[Change listing data]
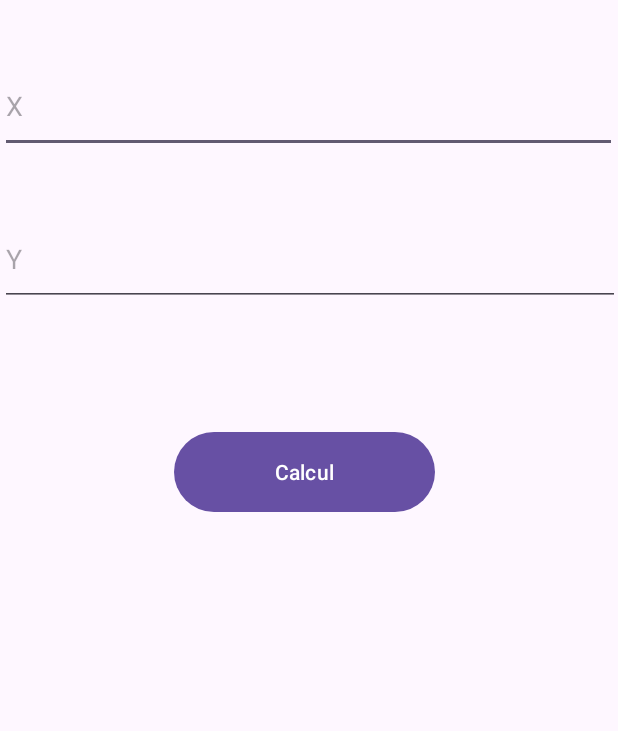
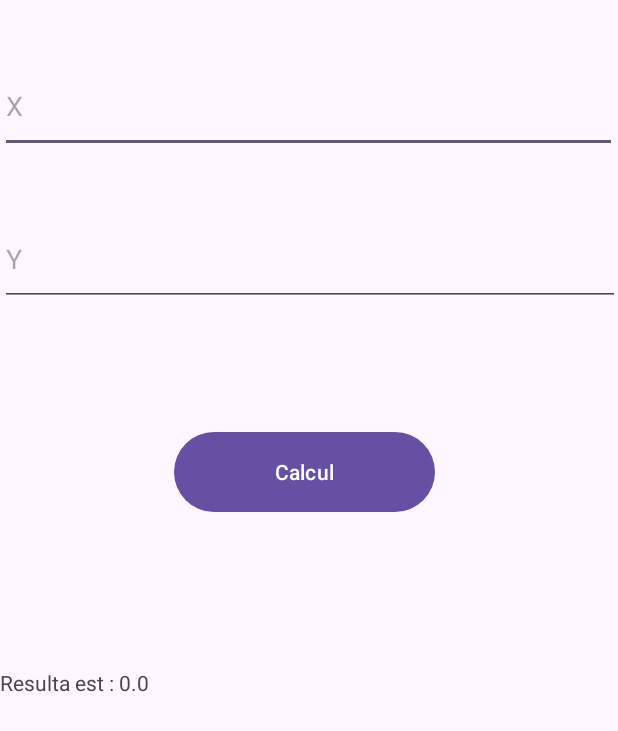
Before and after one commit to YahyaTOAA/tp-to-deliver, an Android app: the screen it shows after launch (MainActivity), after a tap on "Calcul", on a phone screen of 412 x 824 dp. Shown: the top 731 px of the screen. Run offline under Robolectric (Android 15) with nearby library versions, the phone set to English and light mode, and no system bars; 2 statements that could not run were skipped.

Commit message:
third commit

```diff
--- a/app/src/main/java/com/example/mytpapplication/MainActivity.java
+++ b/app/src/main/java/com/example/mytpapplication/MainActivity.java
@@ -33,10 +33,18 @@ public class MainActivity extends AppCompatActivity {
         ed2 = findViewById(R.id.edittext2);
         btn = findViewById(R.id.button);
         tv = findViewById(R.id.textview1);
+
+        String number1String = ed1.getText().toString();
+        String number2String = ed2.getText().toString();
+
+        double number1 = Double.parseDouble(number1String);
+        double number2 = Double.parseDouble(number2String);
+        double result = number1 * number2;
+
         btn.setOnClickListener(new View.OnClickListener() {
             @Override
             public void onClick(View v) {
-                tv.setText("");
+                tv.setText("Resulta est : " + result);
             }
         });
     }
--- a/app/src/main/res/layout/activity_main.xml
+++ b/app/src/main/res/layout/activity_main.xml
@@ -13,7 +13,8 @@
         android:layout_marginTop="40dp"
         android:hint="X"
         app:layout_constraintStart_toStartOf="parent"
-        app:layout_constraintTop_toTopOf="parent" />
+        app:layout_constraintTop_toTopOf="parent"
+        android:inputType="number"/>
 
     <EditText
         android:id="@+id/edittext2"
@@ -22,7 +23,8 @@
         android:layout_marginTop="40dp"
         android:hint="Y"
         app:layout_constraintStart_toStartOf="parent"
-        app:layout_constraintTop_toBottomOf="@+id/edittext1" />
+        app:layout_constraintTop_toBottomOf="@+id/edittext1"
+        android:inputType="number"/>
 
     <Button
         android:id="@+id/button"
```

■ Exercise description ■
Write out each entry exactly as given, but skip the pictures.

■ Task answer ■
Before and after one commit to YahyaTOAA/tp-to-deliver, an Android app: the screen it shows after launch (MainActivity), after a tap on "Calcul", on a phone screen of 412 x 824 dp. Shown: the top 731 px of the screen. Run offline under Robolectric (Android 15) with nearby library versions, the phone set to English and light mode, and no system bars; 2 statements that could not run were skipped.

Commit message:
third commit

```diff
--- a/app/src/main/java/com/example/mytpapplication/MainActivity.java
+++ b/app/src/main/java/com/example/mytpapplication/MainActivity.java
@@ -33,10 +33,18 @@ public class MainActivity extends AppCompatActivity {
         ed2 = findViewById(R.id.edittext2);
         btn = findViewById(R.id.button);
         tv = findViewById(R.id.textview1);
+
+        String number1String = ed1.getText().toString();
+        String number2String = ed2.getText().toString();
+
+        double number1 = Double.parseDouble(number1String);
+        double number2 = Double.parseDouble(number2String);
+        double result = number1 * number2;
+
         btn.setOnClickListener(new View.OnClickListener() {
             @Override
             public void onClick(View v) {
-                tv.setText("");
+                tv.setText("Resulta est : " + result);
             }
         });
     }
--- a/app/src/main/res/layout/activity_main.xml
+++ b/app/src/main/res/layout/activity_main.xml
@@ -13,7 +13,8 @@
         android:layout_marginTop="40dp"
         android:hint="X"
         app:layout_constraintStart_toStartOf="parent"
-        app:layout_constraintTop_toTopOf="parent" />
+        app:layout_constraintTop_toTopOf="parent"
+        android:inputType="number"/>
 
     <EditText
         android:id="@+id/edittext2"
@@ -22,7 +23,8 @@
         android:layout_marginTop="40dp"
         android:hint="Y"
         app:layout_constraintStart_toStartOf="parent"
-        app:layout_constraintTop_toBottomOf="@+id/edittext1" />
+        app:layout_constraintTop_toBottomOf="@+id/edittext1"
+        android:inputType="number"/>
 
     <Button
         android:id="@+id/button"
```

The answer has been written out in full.